EXERCISE INPUT section start
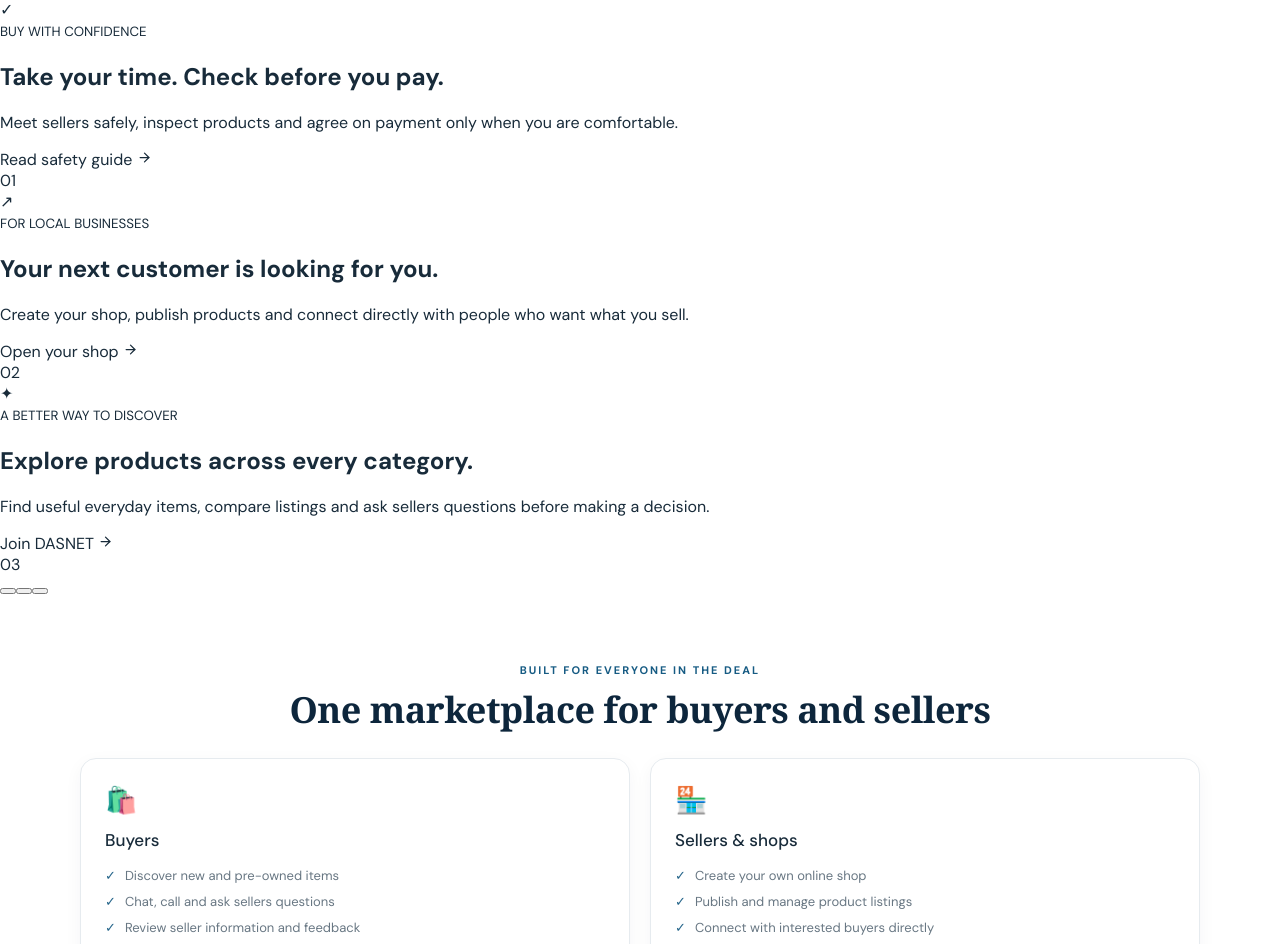
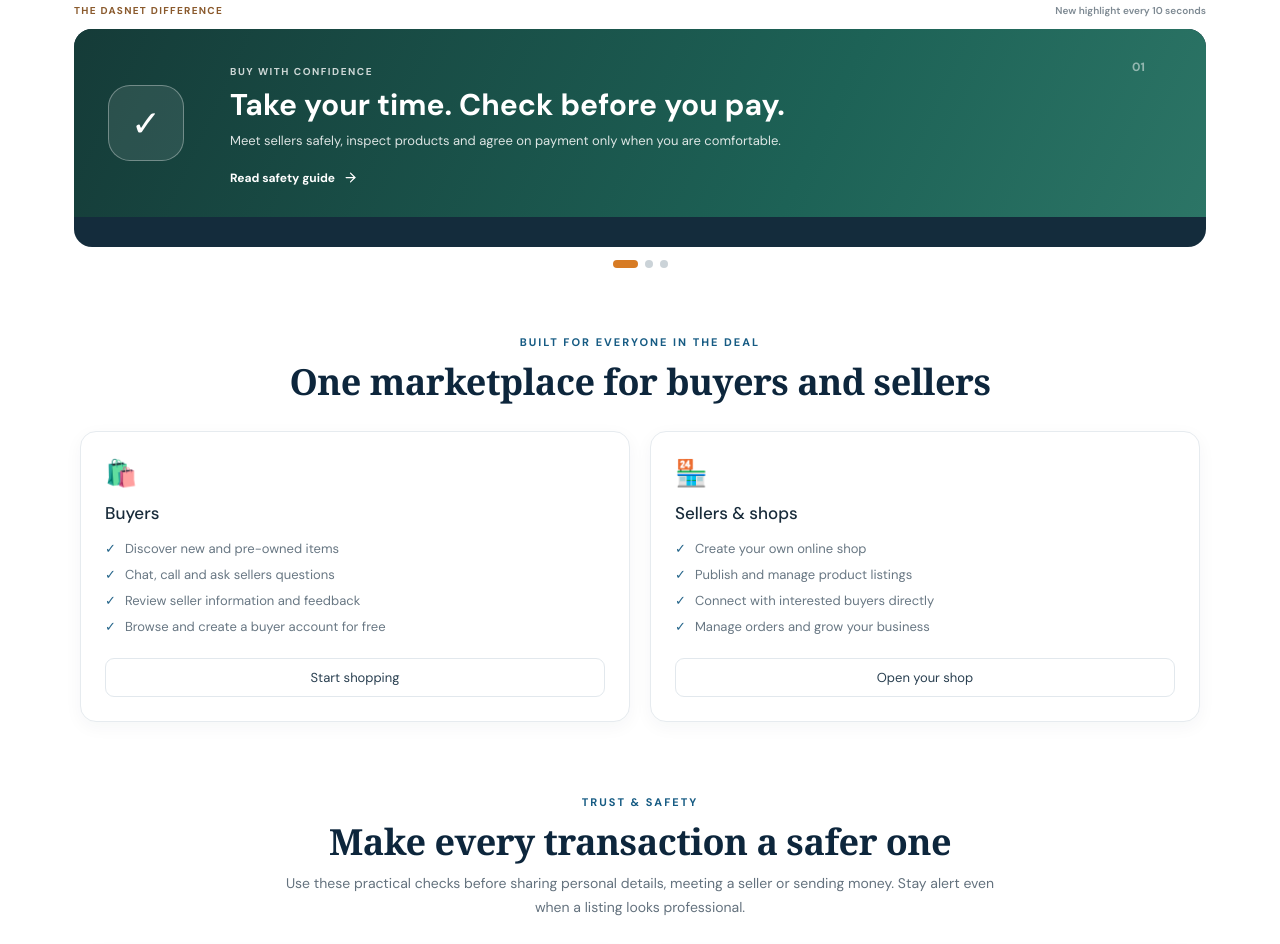
Before and after one commit to Zenkaak/dass, a React (Vite) app: page / in a window 1280 px wide. Shown: the part 508-1452 px from the top of the page. Built offline with nearby package versions, Linux system fonts and the light colour scheme.

Commit message:
Style landing marketing carousel and detailed safety sections

```diff
--- a/src/customer-commerce.css
+++ b/src/customer-commerce.css
@@ -2216,3 +2216,30 @@
 .market-sidebar-close{display:none}
 @media(max-width:760px){.account-auth-redesign .account-card{margin:22px auto;padding:24px 20px}.buyer-auth-page{padding:18px 12px}.buyer-auth-card{padding:22px 18px}.market-sidebar{box-shadow:12px 0 36px rgba(15,32,47,.18)}.market-sidebar-close{display:grid!important;place-items:center;width:32px;height:32px;border:0;border-radius:7px;background:#f2f5f7;color:#45596a}}
 @media(prefers-reduced-motion:reduce){.auth-stepper span,.buyer-auth-progress span{transition:none!important}}
+
+
+/* Marketing highlight carousel, detailed trust guide and FAQ readability. */
+.kasuku-marketing{max-width:1180px;margin:26px auto 42px;padding:0 24px}
+.kasuku-marketing-head{display:flex;justify-content:space-between;align-items:center;gap:12px;margin-bottom:12px;color:#8a5a2d;font-size:10px;font-weight:850;letter-spacing:.13em}
+.kasuku-marketing-head small{color:#7d8992;font-size:10px;font-weight:600;letter-spacing:0}
+.kasuku-marketing-stage{position:relative;min-height:218px;overflow:hidden;border-radius:18px;background:#142c3c}
+.kasuku-marketing-card{position:absolute;inset:0;display:grid;grid-template-columns:100px minmax(0,1fr) 40px;align-items:center;gap:22px;padding:30px 34px;color:#fff;opacity:0;transform:translateX(24px);pointer-events:none;transition:opacity .55s ease,transform .55s ease}
+.kasuku-marketing-card.active{position:relative;opacity:1;transform:translateX(0);pointer-events:auto}
+.kasuku-marketing-card.safety{background:linear-gradient(115deg,#153b38,#1d6256 65%,#2c7566)}
+.kasuku-marketing-card.seller{background:linear-gradient(115deg,#172f49,#25577b 65%,#34799a)}
+.kasuku-marketing-card.discover{background:linear-gradient(115deg,#392d52,#63457a 65%,#865a89)}
+.kasuku-marketing-symbol{display:grid;place-items:center;width:76px;height:76px;border:1px solid #ffffff55;border-radius:22px;background:#ffffff18;font-size:36px;font-weight:800}
+.kasuku-marketing-card>div:nth-child(2)>small{font-size:10px;font-weight:850;letter-spacing:.15em;color:#ffffffc9}
+.kasuku-marketing-card h2{max-width:620px;margin:8px 0;font-size:clamp(20px,3vw,30px);line-height:1.15;color:#fff}
+.kasuku-marketing-card p{max-width:650px;margin:0 0 15px;color:#ffffffd9;font-size:13px;line-height:1.55}
+.kasuku-marketing-card a{display:inline-flex;align-items:center;gap:8px;color:#fff;font-size:12px;font-weight:800;text-decoration:none}
+.kasuku-marketing-number{align-self:start;color:#ffffff80;font-size:12px;font-weight:800}
+.kasuku-marketing-dots{display:flex;justify-content:center;gap:7px;margin-top:13px}
+.kasuku-marketing-dots button{width:8px;height:8px;padding:0;border:0;border-radius:10px;background:#cbd3d8;cursor:pointer;transition:width .2s ease,background .2s ease}
+.kasuku-marketing-dots button.active{width:25px;background:#d77b24}
+.kasuku-safety .kasuku-section-title>p{max-width:720px;margin:10px auto 0;color:#64727e;font-size:14px;line-height:1.7}
+.kasuku-safety-grid article p,.kasuku-faq details p{line-height:1.75}
+.kasuku-safety-note{display:flex;align-items:flex-start;gap:12px;max-width:980px;margin:26px auto 0;padding:17px 19px;border:1px solid #dce8e4;border-radius:12px;background:#f3f8f6;color:#31564d}
+.kasuku-safety-note svg{flex:0 0 auto;margin-top:2px}.kasuku-safety-note p{margin:0;font-size:12px;line-height:1.7}
+@media(max-width:680px){.kasuku-marketing{margin:20px auto 30px;padding:0 14px}.kasuku-marketing-stage{min-height:260px;border-radius:13px}.kasuku-marketing-card{grid-template-columns:52px minmax(0,1fr) 22px;gap:12px;padding:22px 16px}.kasuku-marketing-symbol{width:48px;height:48px;border-radius:14px;font-size:24px}.kasuku-marketing-card h2{font-size:21px}.kasuku-marketing-card p{font-size:12px}.kasuku-marketing-number{font-size:10px}.kasuku-marketing-head small{font-size:9px}.kasuku-safety-note{margin:18px 14px 0;padding:14px}}
+@media(prefers-reduced-motion:reduce){.kasuku-marketing-card,.kasuku-marketing-dots button{transition:none!important}}
```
EXERCISE INPUT section end
[WORK ORDER]: Only the pictures stay out; the rest of the entries above must be written out exactly.

[SOLUTION TO THE PROBLEM]:
Before and after one commit to Zenkaak/dass, a React (Vite) app: page / in a window 1280 px wide. Shown: the part 508-1452 px from the top of the page. Built offline with nearby package versions, Linux system fonts and the light colour scheme.

Commit message:
Style landing marketing carousel and detailed safety sections

```diff
--- a/src/customer-commerce.css
+++ b/src/customer-commerce.css
@@ -2216,3 +2216,30 @@
 .market-sidebar-close{display:none}
 @media(max-width:760px){.account-auth-redesign .account-card{margin:22px auto;padding:24px 20px}.buyer-auth-page{padding:18px 12px}.buyer-auth-card{padding:22px 18px}.market-sidebar{box-shadow:12px 0 36px rgba(15,32,47,.18)}.market-sidebar-close{display:grid!important;place-items:center;width:32px;height:32px;border:0;border-radius:7px;background:#f2f5f7;color:#45596a}}
 @media(prefers-reduced-motion:reduce){.auth-stepper span,.buyer-auth-progress span{transition:none!important}}
+
+
+/* Marketing highlight carousel, detailed trust guide and FAQ readability. */
+.kasuku-marketing{max-width:1180px;margin:26px auto 42px;padding:0 24px}
+.kasuku-marketing-head{display:flex;justify-content:space-between;align-items:center;gap:12px;margin-bottom:12px;color:#8a5a2d;font-size:10px;font-weight:850;letter-spacing:.13em}
+.kasuku-marketing-head small{color:#7d8992;font-size:10px;font-weight:600;letter-spacing:0}
+.kasuku-marketing-stage{position:relative;min-height:218px;overflow:hidden;border-radius:18px;background:#142c3c}
+.kasuku-marketing-card{position:absolute;inset:0;display:grid;grid-template-columns:100px minmax(0,1fr) 40px;align-items:center;gap:22px;padding:30px 34px;color:#fff;opacity:0;transform:translateX(24px);pointer-events:none;transition:opacity .55s ease,transform .55s ease}
+.kasuku-marketing-card.active{position:relative;opacity:1;transform:translateX(0);pointer-events:auto}
+.kasuku-marketing-card.safety{background:linear-gradient(115deg,#153b38,#1d6256 65%,#2c7566)}
+.kasuku-marketing-card.seller{background:linear-gradient(115deg,#172f49,#25577b 65%,#34799a)}
+.kasuku-marketing-card.discover{background:linear-gradient(115deg,#392d52,#63457a 65%,#865a89)}
+.kasuku-marketing-symbol{display:grid;place-items:center;width:76px;height:76px;border:1px solid #ffffff55;border-radius:22px;background:#ffffff18;font-size:36px;font-weight:800}
+.kasuku-marketing-card>div:nth-child(2)>small{font-size:10px;font-weight:850;letter-spacing:.15em;color:#ffffffc9}
+.kasuku-marketing-card h2{max-width:620px;margin:8px 0;font-size:clamp(20px,3vw,30px);line-height:1.15;color:#fff}
+.kasuku-marketing-card p{max-width:650px;margin:0 0 15px;color:#ffffffd9;font-size:13px;line-height:1.55}
+.kasuku-marketing-card a{display:inline-flex;align-items:center;gap:8px;color:#fff;font-size:12px;font-weight:800;text-decoration:none}
+.kasuku-marketing-number{align-self:start;color:#ffffff80;font-size:12px;font-weight:800}
+.kasuku-marketing-dots{display:flex;justify-content:center;gap:7px;margin-top:13px}
+.kasuku-marketing-dots button{width:8px;height:8px;padding:0;border:0;border-radius:10px;background:#cbd3d8;cursor:pointer;transition:width .2s ease,background .2s ease}
+.kasuku-marketing-dots button.active{width:25px;background:#d77b24}
+.kasuku-safety .kasuku-section-title>p{max-width:720px;margin:10px auto 0;color:#64727e;font-size:14px;line-height:1.7}
+.kasuku-safety-grid article p,.kasuku-faq details p{line-height:1.75}
+.kasuku-safety-note{display:flex;align-items:flex-start;gap:12px;max-width:980px;margin:26px auto 0;padding:17px 19px;border:1px solid #dce8e4;border-radius:12px;background:#f3f8f6;color:#31564d}
+.kasuku-safety-note svg{flex:0 0 auto;margin-top:2px}.kasuku-safety-note p{margin:0;font-size:12px;line-height:1.7}
+@media(max-width:680px){.kasuku-marketing{margin:20px auto 30px;padding:0 14px}.kasuku-marketing-stage{min-height:260px;border-radius:13px}.kasuku-marketing-card{grid-template-columns:52px minmax(0,1fr) 22px;gap:12px;padding:22px 16px}.kasuku-marketing-symbol{width:48px;height:48px;border-radius:14px;font-size:24px}.kasuku-marketing-card h2{font-size:21px}.kasuku-marketing-card p{font-size:12px}.kasuku-marketing-number{font-size:10px}.kasuku-marketing-head small{font-size:9px}.kasuku-safety-note{margin:18px 14px 0;padding:14px}}
+@media(prefers-reduced-motion:reduce){.kasuku-marketing-card,.kasuku-marketing-dots button{transition:none!important}}
```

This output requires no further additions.